Diabetes is a long-term (chronic) condition in which the body loses its ability to control the level of glucose (sugar) in the blood. Insulin is a hormone produced by special cells in the pancreas that helps the body to convert glucose from food into energy. People with diabetes either don’t have enough insulin or their body cannot use insulin effectively, so glucose stays in the blood instead of being turned into energy, causing blood sugar levels to become high. Different insulin abnormalities cause different types of diabetes. Four main types of diabetes exist: type 1 diabetes, type 2 diabetes, gestational diabetes and other diabetes.

Type 1 diabetes

Type 1 diabetes mainly occurs in children or young adults, although it can occur at any age. In type 1 diabetes the body stops making insulin. Without insulin, the body cannot turn glucose (sugar) into energy so it burns its own fats as a substitute. Unless treated with insulin, people with type 1 diabetes accumulate dangerous chemicals in their blood from the burning of fat, causing a condition known as ketoacidosis. This condition is potentially life-threatening if not treated.

Most cases of type 1 diabetes are caused by the destruction of the insulin-producing cells in the pancreas by the body’s immune system. According to self-reported data from the 2007–08 National Health Survey, around 10% of people with diabetes have this form of the disease.

Type 2 diabetes

Type 2 diabetes is the most common form of diabetes. It occurs mostly in people aged 50 years and over and, although still uncommon in childhood, it is becoming increasingly diagnosed in younger people. People with type 2 diabetes produce insulin, but cannot use it effectively or may not produce enough. Type 2 diabetes may initially be managed with changes to diet and exercise, and/or oral glucose-lowering drugs. People with type 2 diabetes may progress to needing insulin or a combination of these therapies if their condition cannot be managed through lifestyle changes and/or oral drugs. Type 2 diabetes accounts for 87% of all people with diabetes, according to self-reported data from the 2007–08 National Health Survey.

Gestational diabetes mellitus

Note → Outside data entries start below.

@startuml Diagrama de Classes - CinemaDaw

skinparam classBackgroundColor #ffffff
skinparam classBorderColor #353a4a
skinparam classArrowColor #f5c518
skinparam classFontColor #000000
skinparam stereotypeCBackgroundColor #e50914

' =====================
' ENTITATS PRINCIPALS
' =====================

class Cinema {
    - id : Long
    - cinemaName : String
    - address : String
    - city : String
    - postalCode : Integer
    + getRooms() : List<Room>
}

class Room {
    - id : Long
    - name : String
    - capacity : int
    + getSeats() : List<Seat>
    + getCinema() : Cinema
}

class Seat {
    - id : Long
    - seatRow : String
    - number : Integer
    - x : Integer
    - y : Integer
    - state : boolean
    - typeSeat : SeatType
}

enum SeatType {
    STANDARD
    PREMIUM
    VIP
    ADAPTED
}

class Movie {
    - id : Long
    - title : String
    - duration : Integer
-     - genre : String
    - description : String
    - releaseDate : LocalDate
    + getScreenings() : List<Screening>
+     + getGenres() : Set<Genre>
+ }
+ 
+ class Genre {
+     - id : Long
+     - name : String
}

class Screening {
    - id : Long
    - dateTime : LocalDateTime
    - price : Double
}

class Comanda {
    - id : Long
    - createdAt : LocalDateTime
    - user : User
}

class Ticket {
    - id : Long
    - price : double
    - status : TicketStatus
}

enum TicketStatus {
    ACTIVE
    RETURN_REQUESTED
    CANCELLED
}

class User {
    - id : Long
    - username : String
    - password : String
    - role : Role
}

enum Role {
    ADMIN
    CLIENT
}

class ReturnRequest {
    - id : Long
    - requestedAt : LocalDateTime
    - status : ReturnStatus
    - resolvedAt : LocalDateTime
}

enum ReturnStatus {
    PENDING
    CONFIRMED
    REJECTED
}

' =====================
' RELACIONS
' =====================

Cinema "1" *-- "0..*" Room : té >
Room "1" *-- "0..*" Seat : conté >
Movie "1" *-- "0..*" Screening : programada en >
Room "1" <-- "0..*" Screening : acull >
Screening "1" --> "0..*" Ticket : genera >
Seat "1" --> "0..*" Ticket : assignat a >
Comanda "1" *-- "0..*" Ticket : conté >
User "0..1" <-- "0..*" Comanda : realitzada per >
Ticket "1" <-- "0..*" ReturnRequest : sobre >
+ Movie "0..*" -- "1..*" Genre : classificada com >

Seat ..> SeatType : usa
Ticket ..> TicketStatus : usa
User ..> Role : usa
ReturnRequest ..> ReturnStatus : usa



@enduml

Gestational diabetes mellitus is a form of diabetes that can develop during pregnancy. It involves high blood sugar levels appearing for the first time during pregnancy in women not previously diagnosed with other forms of diabetes. This type of diabetes is short term and, although it usually disappears after the baby is born, it can recur in later pregnancies. Gestational diabetes is also a marker of increased risk of developing type 2 diabetes later in life. Some cases of gestational diabetes are managed with changes to diet and exercise, and some require insulin treatment. About 5% of pregnant women are affected.

Other types of diabetes

Other types of diabetes can occur as a result of other conditions or syndromes, such as:

  • genetic defects of beta-cell function in the pancreas and insulin action
  • other diseases of the pancreas (including cystic fibrosis and cancer of the pancreas)
  • endocrine disorders (for example, acromegaly and Cushing’s Syndrome)
  • drug- or chemical-induced diabetes (for example, steroid-induced diabetes)
  • infections (for example, congenital rubella)
  • uncommon but specific forms of immune-mediated diabetes mellitus
  • other genetic syndromes sometimes associated with diabetes.

Around 3% of people are affected by other types of diabetes.

Impaired glucose regulation

Impaired glucose regulation, or intermediate hypeglycaemia, is the metabolic state between normal glucose regulation and the state of failed regulation known as diabetes. There are two categories of impaired glucose regulation:

  • impaired fasting glucose (IFG), and
  • impaired glucose tolerance (IGT).

IFG and IGT are considered risk factors for the future development of diabetes and cardiovascular disease.

Further information

AIHW 2011. Prevalence of Type 1 diabetes in Australian children, 2008

AIHW 2011. Diabetes prevalence in Australia: Detailed estimates for 2007–08

AIHW 2010. Australia’s health 2012

AIHW 2010. Diabetes in pregnancy: its impact on Australian women and their babies

AIHW 2009. Prevention of cardiovascular disease, diabetes and chronic kidney disease: targeting risk factors

AIHW 2008. Diabetes, Australian facts 2008